March 31, 2021

Haida law of gina ‘waadluxan gud ad kwaagiida and Indigenous rights in conservation finance

Globally, we are facing an existential threat to biodiversity from human activities that have intruded into terrestrial, aquatic, and aerial ecosystems, exacerbating global warming. The Supreme Court of Canada has held that climate change “is a threat of the highest order to the country, and indeed the world.” Corporations and financial institutions increasingly recognize the enormous financial risks associated with biodiversity loss. The World Economic Forum reports that $44 trillion of economic value is dependent on nature ─ value currently at risk as a result of biodiversity loss. Accounting for Sustainability reports that healthy biodiversity increases the resilience of an ecosystem to climate change.

One strategy to protect and enhance biodiversity is conservation finance, which is an emerging set of tools to develop public-private partnerships that create environmentally sustainable financial products and investment strategies that can generate returns for investors while safeguarding ecosystems and offering co-benefits to people and the planet.

Conserving biodiversity can be informed by the Haida law of gina ‘waadluxan gud ad kwaagiida, which translates as ‘interconnectedness’, recognizing that everything depends on everything else. In the Haida world view, the natural, human, and supernatural worlds are deeply interconnected and proper management considers all of these realms; in this respect, it is essential for companies and investors to consider the impacts of their activities on Indigenous Peoples, laws, and rights. This report discusses the importance of protecting biodiversity and highlights three significant examples of Indigenous partnership in conservation finance.

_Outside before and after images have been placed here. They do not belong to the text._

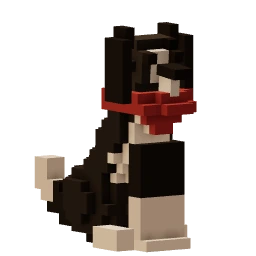
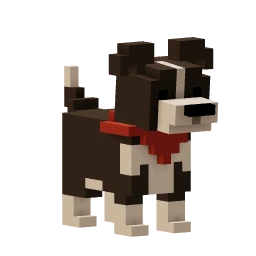
The sheepdog, from Brian's six-view sheet: standing, cell for cell
Claude-Session: https://claude.ai/code/session_011o9Mj2HTe3YpgbKboLBwkK

diff --git a/src/skin/voxel/characters.ts b/src/skin/voxel/characters.ts
@@ -1,6 +1,6 @@
 import { BufferGeometry } from 'three';
 import { buildGeometry } from './mesher';
-import { IRIS, PUPIL, T, WHITE, WOLF_EYE } from './palette';
+import { T, WHITE, WOLF_EYE } from './palette';
 import { shade, shadeRaw } from './paint';
 import type { Tone } from './palette';
 import { box, ellipsoid, Grid, hash3, helix, line, norm, ring, rng, taperedBox } from './primitives';
@@ -112,71 +112,82 @@ export function wolfEyes(): BufferGeometry {
 export interface SheepdogModel { body: Part; head: Part; tail: Part; ears: [Part, Part]; legs: [Part, Part, Part, Part] }
 let dog: SheepdogModel | null = null;
 
-/** Black-and-white collie with a red bandana, ~0.8 m long, built sitting upright; front is +z. */
+/**
+ * The sheepdog, cell for cell from Brian's six-view sheet (2026-11-23): a charcoal collie standing four-square, 7 cells
+ * wide, a white blaze, muzzle, chest, socks and tail tip, a red bandana knotted at the nape with its point on the chest,
+ * ears up and folded over at the tips, and the tail curling up behind. Cells are CHAR (0.04 m); front is +z.
+ */
 export function sheepdogModel(): SheepdogModel {
   if (dog) return dog;
-  const black = tone(T.face, 31), white = tone(T.wool, 33);
-  const above0: (p: Paint) => Paint = (p) => (x, y, z) => (y < 0 ? null : p(x, y, z));
-  const coat: Paint = (x, y, z) => {
-    const Y = y * s, axis = -0.1 + 0.2 * Math.min(1, Math.max(0, (Y - 0.2) / 0.3));
-    return Y > 0.2 && z * s > axis + 0.05 ? white(x, y, z) : black(x, y, z);
+  const COAT = '#484B50', WHITE_FUR = '#ECEBE6', INK = '#080808', MOUTH = '#9C9B97', BANDANA = '#C8321F';
+  const fill = (g: Grid, [x0, x1]: [number, number], [y0, y1]: [number, number], [z0, z1]: [number, number], hex: string) => {
+    for (let x = x0; x <= x1; x++) for (let y = y0; y <= y1; y++) for (let z = z0; z <= z1; z++) g.set(x, y, z, shade(hex));
   };
+  const paint = (g: Grid, x: number, y: number, z: number, hex: string) => { if (g.has(x, y, z)) g.set(x, y, z, shade(hex)); };
 
+  // Body: rows 5 to 11 over the legs, the rump at z 0, the chest at z 11.
   const body = new Grid(s);
-  ellipsoid(body, [0, 0.16, -0.12], [0.16, 0.15, 0.18], above0(coat), 0.06, 35);
-  for (let i = 0; i <= 5; i++) {
-    const t = i / 5;
-    ellipsoid(body, [0, 0.2 + 0.3 * t, -0.1 + 0.2 * t], [0.13 - 0.02 * t, 0.12, 0.12 - 0.02 * t], coat, 0.05, 37);
+  fill(body, [-3, 3], [5, 11], [0, 11], COAT);
+  for (let y = 5; y <= 10; y++) for (let x = -2; x <= 2; x++) { // the white chest, narrower low down, wrapping one cell round
+    if (y <= 7 && Math.abs(x) === 2) continue;
+    paint(body, x, y, 11, WHITE_FUR); paint(body, x, y, 10, WHITE_FUR);
   }
-  belly(body);
-  const red = tone([RED, T.collar[1], T.collar[2]], 39);
-  ring(body, [0, 0.54, 0.1], 0.13, 0.13, 0.06, red);
-  for (let r = 0; r < 4; r++) for (let x = -3 + r; x <= 2 - r; x++) { // the bandana's point on the chest
-    const y = body.i(0.52) - r, z = frontZ(body, x, y);
-    if (z !== null) body.set(x, y, z + 1, red(x, y, z + 1)!);
-  }
+  for (const x of [-3, 3]) for (let y = 7; y <= 9; y++) for (let z = 10; z <= 11; z++) paint(body, x, y, z, WHITE_FUR); // the chest's white, seen from the side
+  for (const x of [-3, 3]) for (let z = 4; z <= 6; z++) paint(body, x, 5, z, WHITE_FUR); // a white flash under the belly
+  for (let z = 4; z <= 6; z++) for (let x = -2; x <= 2; x++) paint(body, x, 5, z, WHITE_FUR);
+  // The bandana: a band round the neck, its knot at the nape and its point down the chest (8, 5, 3 and 1 across).
+  for (let x = -3; x <= 3; x++) body.set(x, 11, 12, shade(BANDANA));
+  for (const x of [-4, 4]) for (let z = 8; z <= 12; z++) body.set(x, 11, z, shade(BANDANA));
+  for (let x = -3; x <= 3; x++) body.set(x, 12, 8, shade(BANDANA));
+  for (const [x, y] of [[-1, 13], [1, 13], [0, 12]] as const) body.set(x, y, 7, shade(BANDANA));
+  for (let y = 10, w = 2; w >= 0; y--, w--) for (let x = -w; x <= w; x++) body.set(x, y, 12, shade(BANDANA));
 
-  const headPivot: V3 = [0, 0.58, 0.1];
+  // Head: rows 12 to 17, z 9 to 14, its top row one in from each side; the white blaze runs up its middle and over.
+  const headPivot: V3 = [0, 12 * s, 11 * s];
   const head = new Grid(s);
-  ellipsoid(head, [0, 0.7, 0.12], [0.11, 0.1, 0.1], (x, y, z) => ((x === -1 || x === 0) && z * s > 0.14 ? white(x, y, z) : black(x, y, z)));
-  box(head, [-0.06, 0.6, 0.14], [0.06, 0.68, 0.32], white, 1); // muzzle, from z 0.14: the chamfer took its back row, which left it off the head
-  step(head, 1);
-  box(head, [-0.04, 0.66, 0.24], [0.04, 0.7, 0.34], tone(T.hoof, 41)); // nose, from z 0.24 (cell 6) so it sits on the muzzle's top
-  onFront(head, head, [[1, 18], [-2, 18]], IRIS);
-  head.set(1, 19, (frontZ(head, 1, 18) ?? 0) - 1, shade(PUPIL));
+  fill(head, [-3, 3], [12, 16], [9, 14], COAT);
+  fill(head, [-2, 2], [17, 17], [9, 14], COAT);
+  for (let y = 15; y <= 17; y++) paint(head, 0, y, 14, WHITE_FUR);
+  for (let z = 11; z <= 14; z++) paint(head, 0, 17, z, WHITE_FUR);
+  for (const x of [-2, 2]) head.set(x, 15, 14, shadeRaw(INK)); // eyes, raw: `shade` lifts them to the palette's floor, the coat's grey
+  // Muzzle: 5 across, the lowest row a cell shorter; the nose 3 across on its top front, the mouth's line under it.
+  fill(head, [-2, 2], [13, 14], [15, 17], WHITE_FUR);
+  fill(head, [-2, 2], [12, 12], [15, 16], WHITE_FUR);
+  for (let x = -1; x <= 1; x++) head.set(x, 14, 18, shadeRaw(INK)); // the nose stands out a cell, so it shows from the side
+  head.set(0, 13, 17, shade(MOUTH));
 
+  // Ears: up from the head's outer columns, folded over outward at the tips.
   const ears = ([-1, 1] as const).map((sx) => {
     const g = new Grid(s);
-    const x0 = sx > 0 ? 0.12 : -0.16;
-    box(g, [x0, 0.58, 0.06], [x0 + 0.04, 0.8, 0.18], black);
-    box(g, [sx > 0 ? 0.08 : -0.12, 0.76, 0.06], [sx > 0 ? 0.12 : -0.08, 0.82, 0.16], black); // fold over the skull
-    step(g, -1);
-    return part(g, [sx * 0.12, 0.8, 0.12]);
+    for (const [x, y] of [[3, 17], [5, 17], [2, 18], [3, 18], [4, 18], [5, 18], [2, 19], [3, 19], [4, 19]] as const) fill(g, [sx * x, sx * x], [y, y], [11, 12], COAT);
+    { const cells = [...g.map.values()]; g.map.clear(); for (const v of cells) g.set(v.x, v.y - 1, v.z, v.c); } // down with the head (below)
+    return part(g, [sx * 3 * s, 16 * s, 11.5 * s]);
   }) as [Part, Part];
 
-  const tailPivot: V3 = [0, 0.1, -0.28];
+  // Tail: three across at the root, stepping up and back, one across at the top with a white tip.
+  const tailPivot: V3 = [0, 10 * s, 0];
   const tail = new Grid(s);
-  for (let i = 0; i <= 6; i++) {
-    const t = i / 6;
-    ellipsoid(tail, [0, 0.08 + 0.14 * t * t, -0.3 - 0.22 * t], [0.05, 0.05, 0.06], t > 0.75 ? white : black, 0.1, 43 + i);
-  }
-  step(tail, -1);
+  fill(tail, [-1, 1], [9, 11], [-1, -1], COAT);
+  fill(tail, [-1, 1], [10, 12], [-2, -2], COAT);
+  fill(tail, [0, 0], [11, 13], [-3, -3], COAT);
+  fill(tail, [0, 0], [12, 13], [-4, -4], COAT);
+  fill(tail, [0, 0], [14, 15], [-4, -4], WHITE_FUR);
 
-  const legPaint: Paint = (x, y, z) => (y * s < 0.2 ? white(x, y, z) : black(x, y, z));
-  const front = ([-0.06, 0.06] as const).map((lx) => {
+  // Legs: 2 by 2, white socks three cells high; the hind legs widen into the haunch.
+  const leg = (x0: number, z0: number, hind: boolean) => {
     const g = new Grid(s);
-    box(g, [lx - 0.04, 0.04, 0.1], [lx + 0.04, 0.4, 0.18], legPaint);
-    step(g, -1); // the leg, before its foot is added
-    box(g, [lx - 0.04, 0, 0.1], [lx + 0.04, 0.04, 0.22], white);
-    return part(g, [lx, 0.4, 0.14]);
-  });
-  const back = ([-0.12, 0.12] as const).map((lx) => {
-    const g = new Grid(s);
-    box(g, [lx - 0.04, 0, 0], [lx + 0.04, 0.06, 0.14], white);
-    return part(g, [lx, 0.06, 0]);
-  });
+    fill(g, [x0, x0 + 1], [0, 2], [z0, z0 + 1], WHITE_FUR);
+    fill(g, [x0, x0 + 1], [0, 0], [z0 + 2, z0 + 2], WHITE_FUR); // the paw, a cell forward
+    fill(g, [x0, x0 + 1], [3, 3], [z0, z0 + 1], COAT);
+    if (hind) fill(g, [x0, x0 + 1], [3, 3], [z0 + 2, z0 + 3], COAT);
+    return part(g, [(x0 + 1) * s, 4 * s, (z0 + 1) * s]);
+  };
+  const legs = [leg(-3, 9, false), leg(2, 9, false), leg(-3, 0, true), leg(2, 0, true)] as [Part, Part, Part, Part];
 
-  dog = { body: part(body, [0, 0.3, 0]), head: part(head, headPivot), tail: part(tail, tailPivot), ears, legs: [front[0], front[1], back[0], back[1]] };
+  // Legs four cells high, as the sheet's stocky dog: everything above them was laid out on five, so it comes down one.
+  for (const g of [body, head, tail]) { const cells = [...g.map.values()]; g.map.clear(); for (const v of cells) g.set(v.x, v.y - 1, v.z, v.c); }
+  const down = (p: V3): V3 => [p[0], p[1] - s, p[2]];
+  dog = { body: part(body, [0, 7 * s, 6 * s]), head: part(head, down(headPivot)), tail: part(tail, down(tailPivot)), ears, legs };
   return dog;
 }
 

diff --git a/src/skin/table/places.tsx b/src/skin/table/places.tsx
@@ -49,10 +49,10 @@ function StreakPosts({ days }: { days: boolean[] }) {
 }
 
 /**
- * The tutorial's guide: a sheepdog sitting by the back door, wagging, pointing at the heap with its nose. Home sits the
+ * The tutorial's guide: a sheepdog standing by the back door, wagging, looking at the heap. Home stands the
  * same dog out in the pasture, minding the flock (`at`, `yaw`, `scale`).
  */
-export function Sheepdog({ reduced, at = [2.25, 0, BARN.maxZ - 1.2], yaw = Math.PI + 0.6, scale = 1 }: { reduced: boolean; at?: readonly [number, number, number]; yaw?: number; scale?: number }) {
+export function Sheepdog({ reduced, at = [2.0, 0, BARN.maxZ - 1.2], yaw = Math.PI + 0.6, scale = 1 }: { reduced: boolean; at?: readonly [number, number, number]; yaw?: number; scale?: number }) {
   const m = useMemo(() => sheepdogModel(), []);
   const mat = useMemo(() => withRoundedEdges(new MeshLambertMaterial({ vertexColors: true })), []);
   const tail = useRef<Mesh>(null);
@@ -62,14 +62,16 @@ export function Sheepdog({ reduced, at = [2.25, 0, BARN.maxZ - 1.2], yaw = Math.
     if (reduced) return;
     const t = clock.elapsedTime;
     if (tail.current) tail.current.rotation.y = Math.sin(t * 9) * 0.5;
-    if (head.current) head.current.rotation.x = 0.15 + Math.sin(t * 0.7) * 0.05;
+    if (head.current) head.current.rotation.x = Math.sin(t * 0.7) * 0.05;
   });
   return (
     <group ref={root} position={[at[0], at[1], at[2]]} rotation={[0, yaw, 0]} scale={scale}>
       <mesh geometry={m.body.geo} position={m.body.pivot} material={mat} castShadow />
-      <mesh ref={head} geometry={withHat(m.head.geo)} position={m.head.pivot} material={mat} castShadow />
+      <mesh ref={head} geometry={withHat(m.head.geo)} position={m.head.pivot} material={mat} castShadow>
+        {/* The ears ride on the head, so they nod with it. */}
+        {m.ears.map((p, i) => <mesh key={i} geometry={p.geo} position={[p.pivot[0] - m.head.pivot[0], p.pivot[1] - m.head.pivot[1], p.pivot[2] - m.head.pivot[2]]} material={mat} />)}
+      </mesh>
       <mesh ref={tail} geometry={m.tail.geo} position={m.tail.pivot} material={mat} castShadow />
-      {m.ears.map((p, i) => <mesh key={i} geometry={p.geo} position={p.pivot} material={mat} />)}
       {m.legs.map((p, i) => <mesh key={i} geometry={p.geo} position={p.pivot} material={mat} castShadow />)}
     </group>
   );

diff --git a/src/skin/scene/placed.ts b/src/skin/scene/placed.ts
@@ -91,8 +91,9 @@ export const FEET = {
   chicken: { across: 0.32, along: 0.24, tall: 0.52 },
 } as const;
 export type Species = keyof typeof FEET;
-/** The sheepdog sits: the rectangle round its body and paws, and the top of its body (`sheepdogModel()`), measured the same day. */
-export const SHEEPDOG_SITS = { across: 0.32, along: 0.64, tall: 0.64 } as const;
+/** The sheepdog stands (Brian's sheet, 2026-11-23): the rectangle round it from ear tip to ear tip and nose to tail, and the
+ *  top of its ears (`sheepdogModel()`). The name is from when it sat. */
+export const SHEEPDOG_SITS = { across: 0.44, along: 0.92, tall: 0.8 } as const;
 /** The sheep at coat level 3 (Home's doorway sheep): the top of `wools.3`. Its hooves are the same. */
 export const SHEEP_TALL_AT_3 = 0.68;
 
@@ -203,10 +204,10 @@ function table(): Placed[] {
   out.push(letterBoard('table', [HEAP[0], BARN.beamY - 0.15, 1.0], BARN.beamY, 'beam', 'the default hook of LetterBoard in table/BarnTable.tsx',
     { file: 'src/skin/table/BarnTable.tsx', text: 'export function LetterBoard({ letter, isTrap, reduced, beamY = BARN.beamY, hook = [HEAP[0], BARN.beamY - 0.15, 1.0] }: {' }));
   out.push({
-    id: 'table:sheepdog', scene: 'table', position: [2.25, 0, BARN.maxZ - 1.2], yaw: Math.PI + 0.6,
+    id: 'table:sheepdog', scene: 'table', position: [2.0, 0, BARN.maxZ - 1.2], yaw: Math.PI + 0.6,
     footprint: [SHEEPDOG_SITS.across, SHEEPDOG_SITS.along], height: SHEEPDOG_SITS.tall, support: 'floor',
     from: 'Sheepdog in table/places.tsx (the tutorial)',
-    copied: { file: 'src/skin/table/places.tsx', text: 'export function Sheepdog({ reduced, at = [2.25, 0, BARN.maxZ - 1.2], yaw = Math.PI + 0.6, scale = 1 }: { reduced: boolean; at?: readonly [number, number, number]; yaw?: number; scale?: number }) {' },
+    copied: { file: 'src/skin/table/places.tsx', text: 'export function Sheepdog({ reduced, at = [2.0, 0, BARN.maxZ - 1.2], yaw = Math.PI + 0.6, scale = 1 }: { reduced: boolean; at?: readonly [number, number, number]; yaw?: number; scale?: number }) {' },
   });
   // The ring, for every table size: each seat at rest, the same seat stepped in on its turn, and the bomb at its hooves.
   const sheep = stands('sheep', SHEEP_SCALE);

diff --git a/src/skin/tour/GuideRender.tsx b/src/skin/tour/GuideRender.tsx
@@ -37,7 +37,7 @@ export default function GuideRender() {
  *  ?mid= ?h= ?ry= ?rx= try other framings without editing this file. */
 const q = new URLSearchParams(location.search);
 const num = (k: string, d: number) => (q.has(k) ? Number(q.get(k)) : d);
-const FRAME = { midY: num('mid', 0.44), height: num('h', 0.96), ry: num('ry', 0.6), rx: num('rx', 0.12) };
+const FRAME = { midY: num('mid', 0.4), height: num('h', 1.0), ry: num('ry', 0.6), rx: num('rx', 0.12) };
 
 function Dog() {
   const m = useMemo(() => sheepdogModel(), []);
@@ -54,7 +54,7 @@ function Dog() {
   useFrame(() => { if (++frames.current === 6) window.__thumbReady = true; });
   return (
     <group position={[0, FRAME.midY, 0]} rotation={[FRAME.rx, FRAME.ry, 0]}>
-      <group position={[0, -FRAME.midY, 0]}>
+      <group position={[0, -FRAME.midY, -0.28]}>{/* the standing dog's middle, nose to tail, turns on the spot */}
         <mesh geometry={m.body.geo} position={m.body.pivot} material={mat} />
         <mesh geometry={m.head.geo} position={m.head.pivot} material={mat} rotation={[0.08, 0, 0]} />
         {m.ears.map((p, i) => <mesh key={i} geometry={p.geo} position={p.pivot} material={mat} />)}

diff --git a/src/skin/table/Farmstead.tsx b/src/skin/table/Farmstead.tsx
@@ -224,7 +224,7 @@ export function Farmstead({ world, reduced, phone, onReady }: { world: World; re
           <Sheep level={2} state={state} reduced={reduced} model={animal === 'sheep' ? undefined : animalModel(animal)} />
         </group>
       ))}
-      {!phone && <Sheepdog reduced={reduced} at={[FLOCK_DOG[0], 0, FLOCK_DOG[1]]} yaw={FLOCK_DOG[2]} scale={1.5} />}
+      {!phone && <Sheepdog reduced={reduced} at={[FLOCK_DOG[0], 0, FLOCK_DOG[1]]} yaw={FLOCK_DOG[2]} scale={1.15} />}
     </>
   );
 }

diff --git a/CHANGELOG.md b/CHANGELOG.md
@@ -5,7 +5,8 @@ All user-visible changes, newest first.
 ## 0.9.7
 
 - Into a game without the wait: the loading screen lifts onto the table easing in from a warm close-up, and the first fuse drops as it settles, instead of a still, empty table for two and a half seconds.
-- Join party's code boxes are five even tiles again (the typing field had come loose and stretched across the card).
+- The sheepdog is rebuilt from Brian's six-view sheet: a charcoal collie standing four-square, white blaze, muzzle, chest, socks and tail tip, a red bandana, folded ears. The tutorial's picture of it is baked again.
+- Join party is laid out like Practice. Its code boxes are five even tiles again (the typing field had come loose and stretched across the card).
 
 ## 0.9.6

As seen in the models implemented in the Gwaii Trust, the Great Bear Rainforest, and Twin Sisters, conservation finance has provided essential financing for protection of ecosystems and is a meaningful step in reconciliation between Indigenous Nations and the rest of the country.

This is a Canada Climate Law Initiative publication.